Change detection data:
○ ○ ○ ○ ○

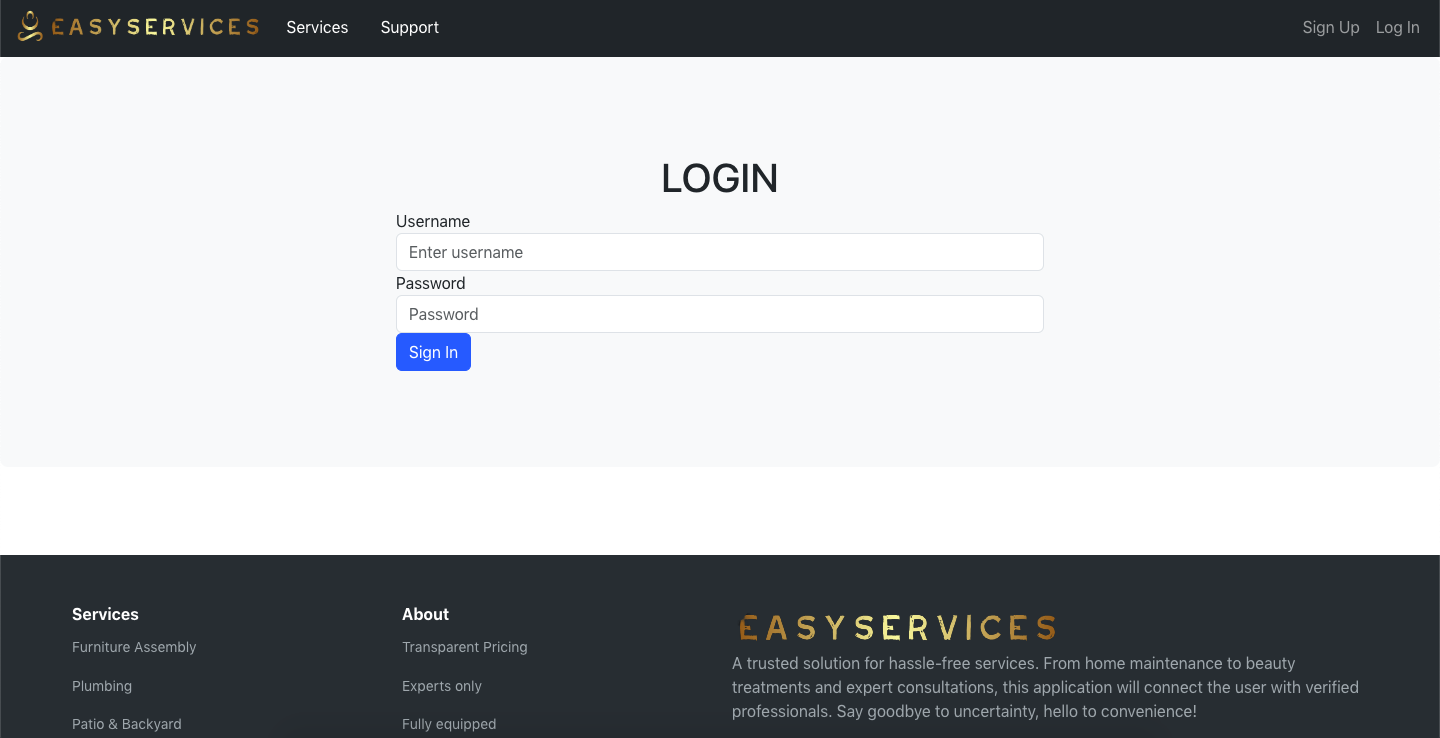
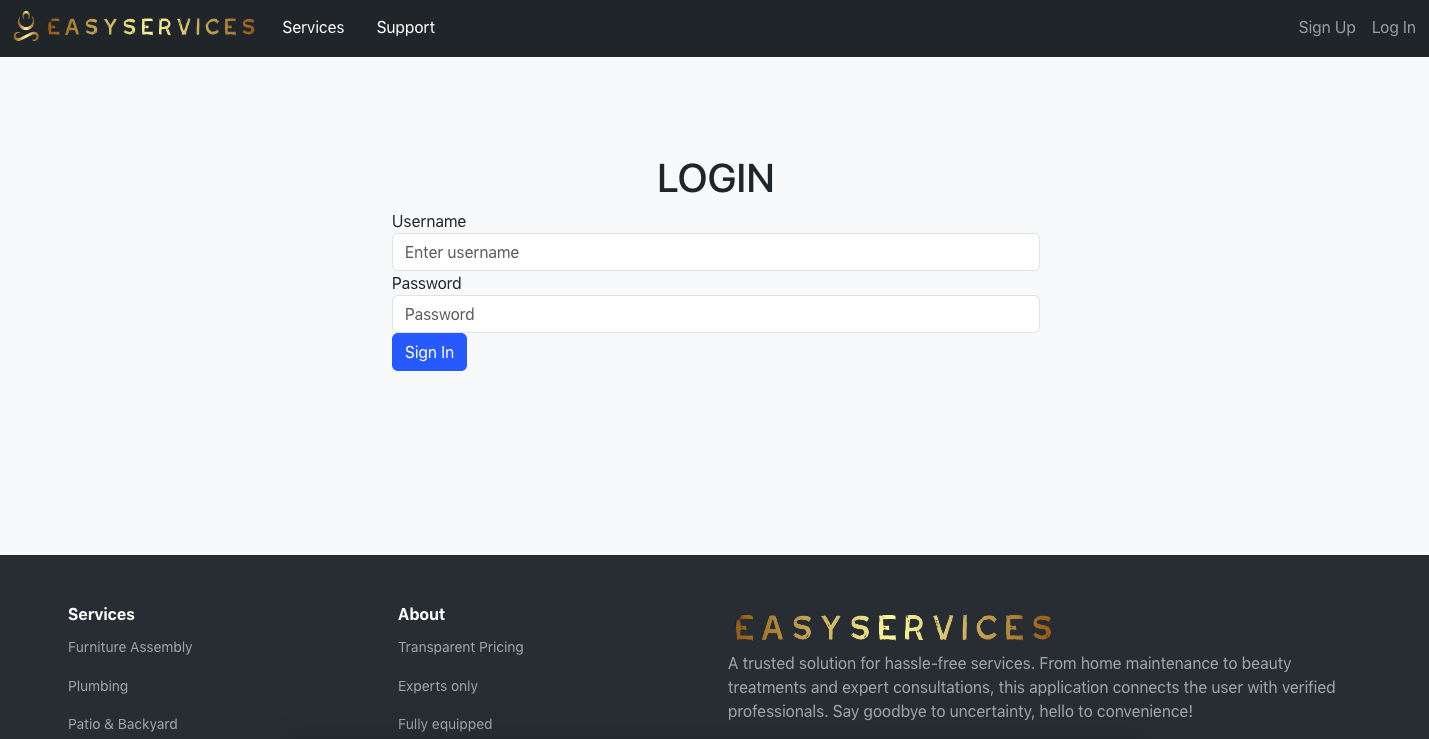
background color + README changes

diff --git a/src/App.scss b/src/App.scss
@@ -4,4 +4,6 @@
     padding-bottom: 4rem;
     min-height: 100%;
     // font-family: "Helvetica Neue", Arial, sans-serif;
+    background-color: rgba(var(--bs-light-rgb), var(--bs-bg-opacity)) !important;
+    --bs-bg-opacity: 1;
 }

○ ○ ○ ○ ○

Go through the records above and, whenever a line includes the word "color", copy it.

Solution for this problem:
background color + README changes
+    background-color: rgba(var(--bs-light-rgb), var(--bs-bg-opacity)) !important;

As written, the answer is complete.